- Leukemic cells: Small, mature lymphocytes with a darkly stained nucleus, condensed chromatin, and indistinguishable nucleoli with a narrow rim of basophilic cytoplasm
- Smudge/basket cells (PATHOGNOMIC): More fragile than normal lymphocytes that are disrupted during the process of being spread on a glass slide
Immunophenotyping:Immunophenotypic analysis of the peripheral circulating lymphocytes by peripheral blood flow cytometry can be performed, which can help to diagnose CLL. Most cases of CLL can be identified using antibody specific panel for CD5, CD19, CD20, CD23, and immunoglobulin light chains.
Characteristic CLL/SLL lymphocyte phenotype:
- M/C immunophenotype expression: Coexpression of CD5, CD19, and CD23
- Low levels of immunoglobulins (M/C, IgM and sometimes both IgM and IgD)
- Expression of B-cell associated antigens: CD19, CD20, CD21, CD23, and/or CD24
- Expression of CD5 (T-cell associated antigen)
Bone marrow biopsy:
- Normocellular/hypercellular bone marrow aspirate with lymphocytes > 30% of all nucleated cells (CONFIRMATORY).
- Reduction of lymphocytic infiltration to < 30% on treatment indicates a complete response
Lymph node biopsy:Excisional lymph node histology demonstrates diffuse effacement of nodal architecture along with some scattered residual likely germinal centers. These lymph node infiltrates are predominantly composed of small lymphocytes.
- Pseudo-follicles (proliferation centers) (PATHOGNOMIC): Large lymphoid cells, such as pro-lymphocytes present in clusters
Spleen biopsy:Spleen histology demonstrates the infiltration of red and white pulp with a more prominent white pulp involvement compared to red pulp.
CT-scan:CT scan helps in evaluation to see the degree of lymphadenopathy and organ infiltration in the form of spleen and liver
- Fluorescence in situ hybridization (FISH): Detect chromosomal abnormalities (17p. deletion, 11q. deletion, 13q. deletion and trisomy 12)
Diagnoses of complications of CLL:
- Autoimmune hemolytic anemia: Positive direct antiglobulin (Coombs) test, increased reticulocyte count, elevated serum LDH, reduced haptoglobin, and elevated serum indirect bilirubin
- Pure red cell aplasia and thrombocytopenia: Peripheral blood smear and a bone marrow aspiration and biopsy
- Hypogammaglobulinemia (< 15% cases): Elevated uric acid level and elevated hepatic enzymes are other findings seen in CLL
- Small lymphocytic lymphoma
- Monoclonal B lymphocytosis

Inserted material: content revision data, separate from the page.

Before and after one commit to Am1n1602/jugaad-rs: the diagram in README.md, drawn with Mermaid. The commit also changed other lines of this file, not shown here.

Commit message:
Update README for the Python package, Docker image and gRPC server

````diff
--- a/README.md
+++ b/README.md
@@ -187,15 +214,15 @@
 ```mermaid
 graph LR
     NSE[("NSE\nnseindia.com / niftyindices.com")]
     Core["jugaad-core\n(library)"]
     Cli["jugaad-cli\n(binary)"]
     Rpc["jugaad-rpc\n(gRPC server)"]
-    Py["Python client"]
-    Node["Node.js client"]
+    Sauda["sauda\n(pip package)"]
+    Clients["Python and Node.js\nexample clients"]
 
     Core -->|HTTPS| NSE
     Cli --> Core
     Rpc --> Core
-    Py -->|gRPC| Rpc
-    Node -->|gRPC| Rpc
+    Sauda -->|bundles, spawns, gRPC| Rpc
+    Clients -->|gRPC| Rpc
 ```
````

- 5,000 clonal B cells per µl in the blood without other signs of lymphoma, such as enlarged lymph nodes (>1.5 cm)
- Other lymphoproliferative diseases:

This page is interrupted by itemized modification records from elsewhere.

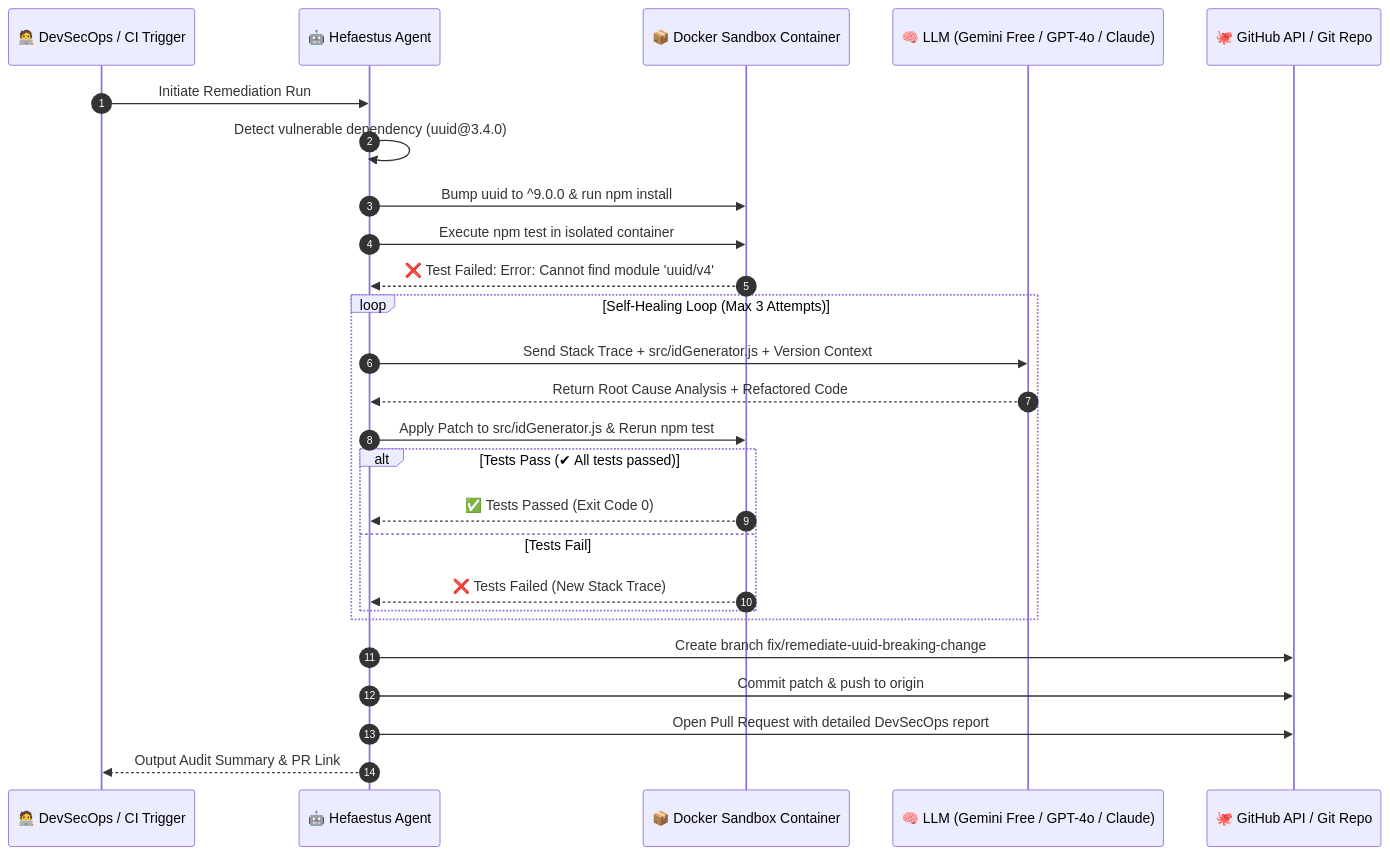
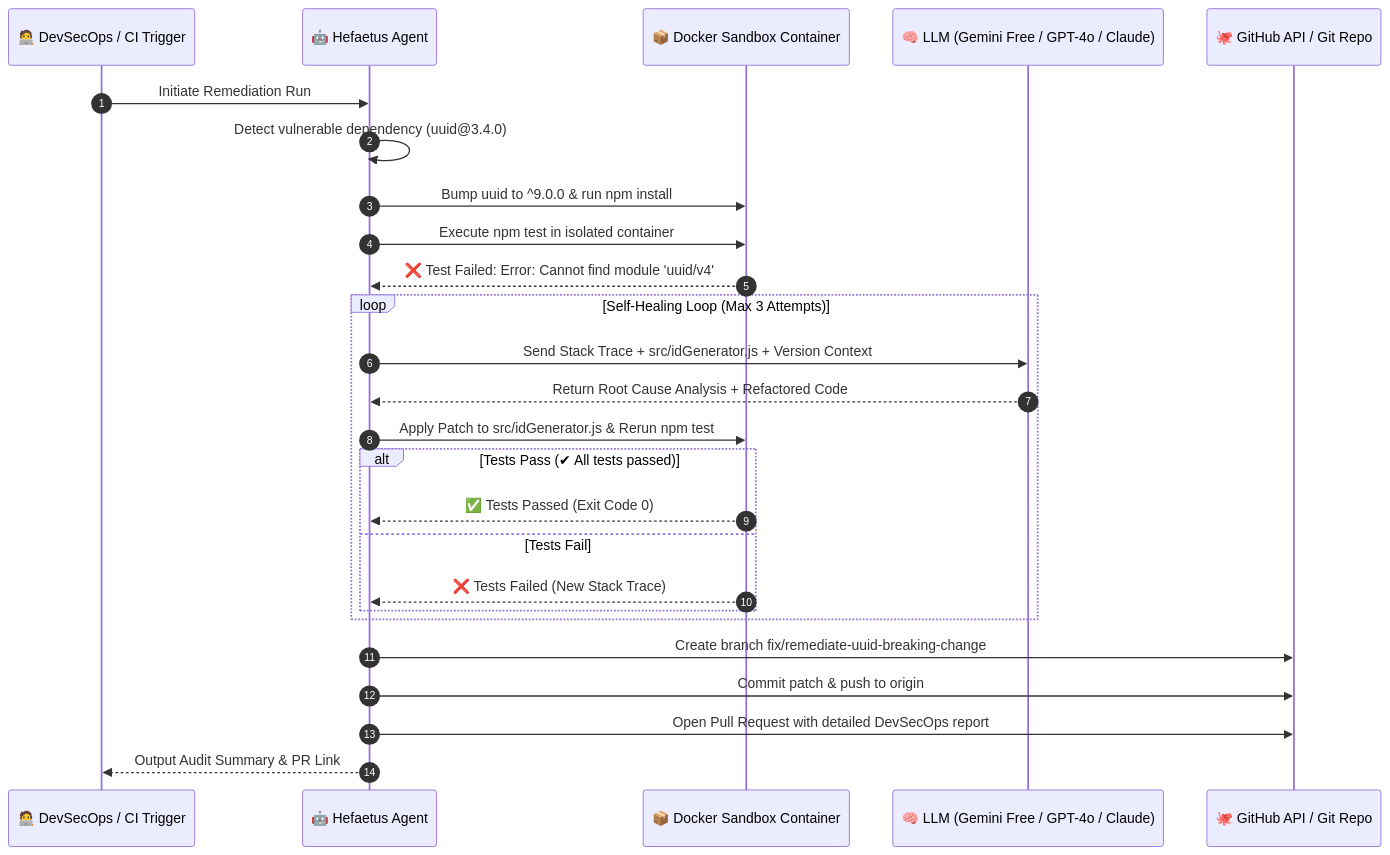
One commit to hefaetus/hefaetus-poc changed the diagram in README.md. Above: the diagram before and after it, drawn with Mermaid. The commit also changed other lines of this file and 10 other files, not shown here.

````diff
--- a/README.md
+++ b/README.md
@@ -47,31 +47,31 @@
 ```mermaid
 sequenceDiagram
     autonumber
     participant DevSecOps as 🧑‍💻 DevSecOps / CI Trigger
-    participant Agent as 🤖 Hefaestus Agent
+    participant Agent as 🤖 Hefaetus Agent
     participant Sandbox as 📦 Docker Sandbox Container
     participant LLM as 🧠 LLM (Gemini Free / GPT-4o / Claude)
     participant Git as 🐙 GitHub API / Git Repo
 
     DevSecOps->>Agent: Initiate Remediation Run
     Agent->>Agent: Detect vulnerable dependency (uuid@3.4.0)
     Agent->>Sandbox: Bump uuid to ^9.0.0 & run npm install
     Agent->>Sandbox: Execute npm test in isolated container
     Sandbox-->>Agent: ❌ Test Failed: Error: Cannot find module 'uuid/v4'
     
     loop Self-Healing Loop (Max 3 Attempts)
         Agent->>LLM: Send Stack Trace + src/idGenerator.js + Version Context
         LLM-->>Agent: Return Root Cause Analysis + Refactored Code
         Agent->>Sandbox: Apply Patch to src/idGenerator.js & Rerun npm test
         alt Tests Pass (✔ All tests passed)
             Sandbox-->>Agent: ✅ Tests Passed (Exit Code 0)
         else Tests Fail
             Sandbox-->>Agent: ❌ Tests Failed (New Stack Trace)
         end
     end
 
     Agent->>Git: Create branch fix/remediate-uuid-breaking-change
     Agent->>Git: Commit patch & push to origin
     Agent->>Git: Open Pull Request with detailed DevSecOps report
     Agent-->>DevSecOps: Output Audit Summary & PR Link
 ```
````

- B-cell prolymphocytic leukaemia
- Follicular lymphoma
- Hairy cell leukaemia
- Mantle cell lymphoma
- Marginal zone lymphoma

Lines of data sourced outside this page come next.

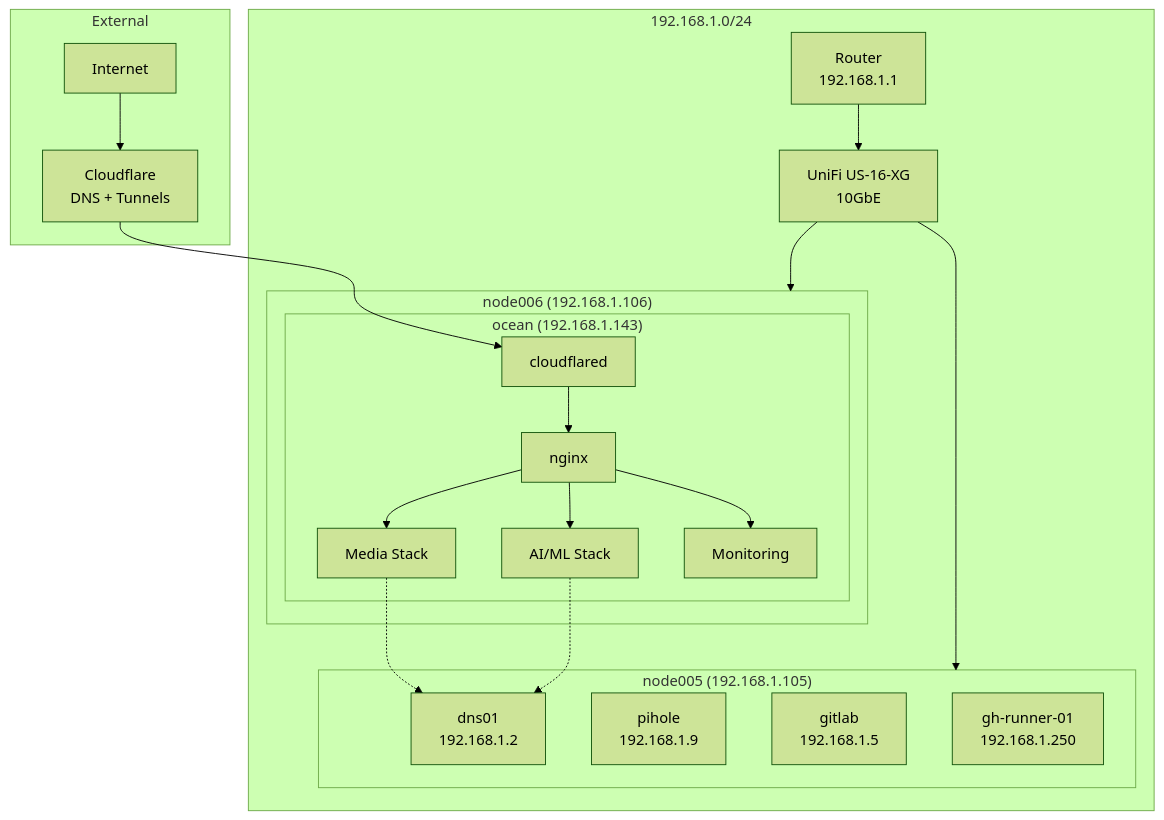
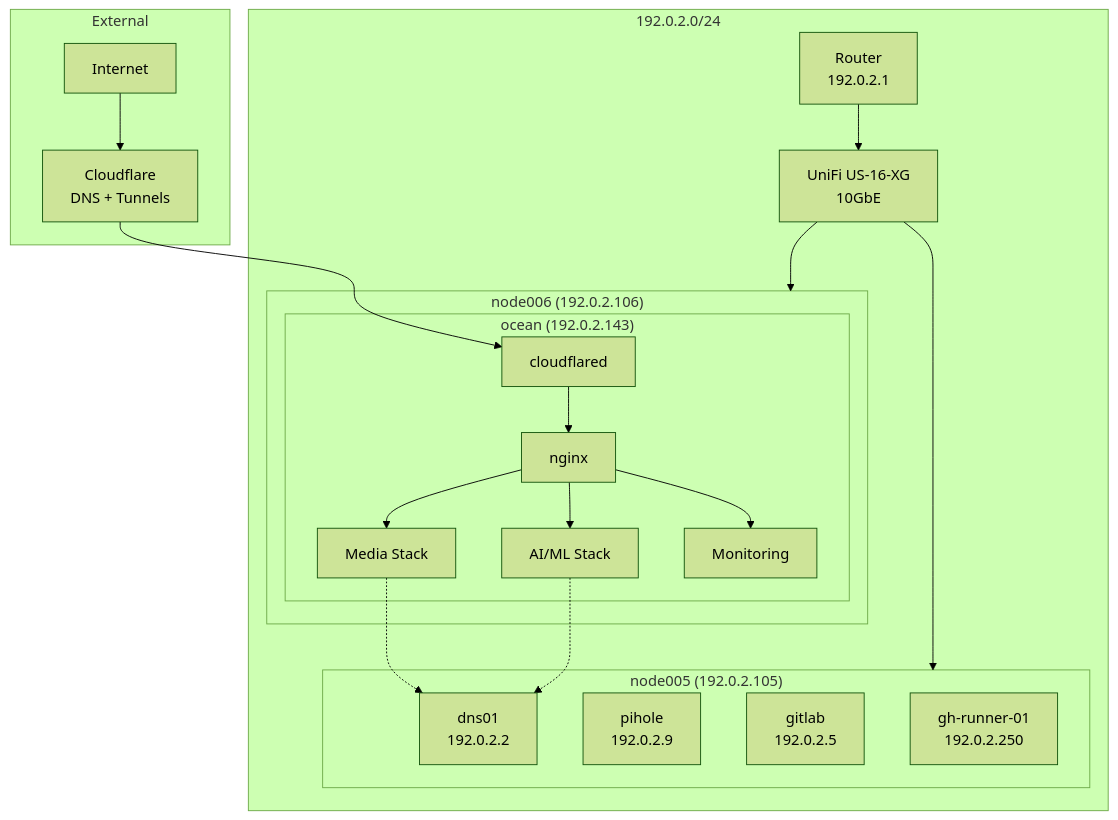
Before and after one commit to bluefishforsale/homelab: the diagram in docs/architecture/network-topology.md, drawn with Mermaid (forest theme). The commit also changed other lines of this file and 36 other files, not shown here.

````diff
--- a/docs/architecture/network-topology.md
+++ b/docs/architecture/network-topology.md
@@ -9,43 +9,43 @@
 ```mermaid
 graph TB
     subgraph External
         Internet[Internet]
         CF[Cloudflare<br/>DNS + Tunnels]
     end
     
-    subgraph Network["192.168.1.0/24"]
-        Router[Router<br/>192.168.1.1]
+    subgraph Network["192.0.2.0/24"]
+        Router[Router<br/>192.0.2.1]
         Switch[UniFi US-16-XG<br/>10GbE]
         
-        subgraph node005["node005 (192.168.1.105)"]
-            DNS[dns01<br/>192.168.1.2]
-            PiHole[pihole<br/>192.168.1.9]
-            GitLab[gitlab<br/>192.168.1.5]
-            Runner[gh-runner-01<br/>192.168.1.250]
+        subgraph node005["node005 (192.0.2.105)"]
+            DNS[dns01<br/>192.0.2.2]
+            PiHole[pihole<br/>192.0.2.9]
+            GitLab[gitlab<br/>192.0.2.5]
+            Runner[gh-runner-01<br/>192.0.2.250]
         end
         
-        subgraph node006["node006 (192.168.1.106)"]
-            subgraph ocean["ocean (192.168.1.143)"]
+        subgraph node006["node006 (192.0.2.106)"]
+            subgraph ocean["ocean (192.0.2.143)"]
                 CFT[cloudflared]
                 RP[nginx]
                 Media[Media Stack]
                 AI[AI/ML Stack]
                 Mon[Monitoring]
             end
         end
     end
     
     Internet --> CF
     CF --> CFT
     CFT --> RP
     RP --> Media
     RP --> AI
     RP --> Mon
     
     Router --> Switch
     Switch --> node005
     Switch --> node006
     
     Media -.-> DNS
     AI -.-> DNS
 ```
````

Rai staging system:
|Risk group||Clinical features||Median life|
(Rai stage 0/I)
|Lymphocytosis without cytopenia, lymphadenopathy or splenomegaly||13 years|
(Rai stage II)
|Lymphocytosis, lymphadenopathy and/or splenomegaly, but without cytopenia||8 years|
(Rai stage III/IV)
|Lymphocytosis and cytopenia (Hb ≤11 g/dl and/or platelet ≤100,000 cells/µl)||2 years|
Binet staging system:
|Risk group||Clinical features||Median life|
(Binet stage A)
|< 3 palpably enlarged sites‡ without cytopenia||13 years|
(Binet stage B)
|≥ 3 palpably enlarged sites‡ without cytopenia||8 years|
(Binet stage C)
|Cytopenia (Hb ≤10 g/dl|
and/or platelet ≤100,000 cells/µl)
‡There are five sites of lymphoid organs: cervical, axillary and inguinal nodes, the spleen and the liver.
First-line treatment:treatment should be initiated in a patient with advanced (Binet C, Rai III–IV) or active, symptomatic disease
Second-line treatment:For relapsed or refractory CLL. In general, the first-line treatment may be repeated if the duration of the first remission exceeds 24–36 months.
Poor prognostic factors:
- Advanced stage & age at diagnosis
- Male sex
- Diffuse pattern of BM-infiltration
- Short lymphocyte doubling time
- High expression of Ki67, p276
- High serum level of β2MG, TK, sCD23, TNFα
- Poor risk cytogenetics: 17p & 11q del, complex karyotype
- High level of CD38 & ZAP-70 expression
- High level of expression of lipoprotein lipase
- Unmutated IgVH gene status, altered micro RNA expression
- Poor response to therapy or short duration of response